The records below should be written out again, exactly.

____ Input for this task

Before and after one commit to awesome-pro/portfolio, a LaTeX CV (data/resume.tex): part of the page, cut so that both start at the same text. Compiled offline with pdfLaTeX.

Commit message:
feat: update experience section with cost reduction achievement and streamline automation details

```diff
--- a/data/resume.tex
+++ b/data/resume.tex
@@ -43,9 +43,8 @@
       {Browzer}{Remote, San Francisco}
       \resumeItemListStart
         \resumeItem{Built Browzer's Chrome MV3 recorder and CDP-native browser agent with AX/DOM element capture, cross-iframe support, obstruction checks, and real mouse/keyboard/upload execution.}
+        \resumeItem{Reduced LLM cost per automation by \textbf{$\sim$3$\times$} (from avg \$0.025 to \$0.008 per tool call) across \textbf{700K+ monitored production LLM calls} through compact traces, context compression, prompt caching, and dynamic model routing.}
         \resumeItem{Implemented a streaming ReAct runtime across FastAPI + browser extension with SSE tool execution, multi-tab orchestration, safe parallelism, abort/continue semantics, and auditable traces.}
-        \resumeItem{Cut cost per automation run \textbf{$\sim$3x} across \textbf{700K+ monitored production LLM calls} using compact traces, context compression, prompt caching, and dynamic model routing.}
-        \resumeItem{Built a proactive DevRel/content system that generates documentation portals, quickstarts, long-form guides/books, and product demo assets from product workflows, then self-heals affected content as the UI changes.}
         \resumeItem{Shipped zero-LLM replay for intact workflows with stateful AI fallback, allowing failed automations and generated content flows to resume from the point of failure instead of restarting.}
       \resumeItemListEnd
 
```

________

● **Exercise result**:
Before and after one commit to awesome-pro/portfolio, a LaTeX CV (data/resume.tex): part of the page, cut so that both start at the same text. Compiled offline with pdfLaTeX.

Commit message:
feat: update experience section with cost reduction achievement and streamline automation details

```diff
--- a/data/resume.tex
+++ b/data/resume.tex
@@ -43,9 +43,8 @@
       {Browzer}{Remote, San Francisco}
       \resumeItemListStart
         \resumeItem{Built Browzer's Chrome MV3 recorder and CDP-native browser agent with AX/DOM element capture, cross-iframe support, obstruction checks, and real mouse/keyboard/upload execution.}
+        \resumeItem{Reduced LLM cost per automation by \textbf{$\sim$3$\times$} (from avg \$0.025 to \$0.008 per tool call) across \textbf{700K+ monitored production LLM calls} through compact traces, context compression, prompt caching, and dynamic model routing.}
         \resumeItem{Implemented a streaming ReAct runtime across FastAPI + browser extension with SSE tool execution, multi-tab orchestration, safe parallelism, abort/continue semantics, and auditable traces.}
-        \resumeItem{Cut cost per automation run \textbf{$\sim$3x} across \textbf{700K+ monitored production LLM calls} using compact traces, context compression, prompt caching, and dynamic model routing.}
-        \resumeItem{Built a proactive DevRel/content system that generates documentation portals, quickstarts, long-form guides/books, and product demo assets from product workflows, then self-heals affected content as the UI changes.}
         \resumeItem{Shipped zero-LLM replay for intact workflows with stateful AI fallback, allowing failed automations and generated content flows to resume from the point of failure instead of restarting.}
       \resumeItemListEnd
 
```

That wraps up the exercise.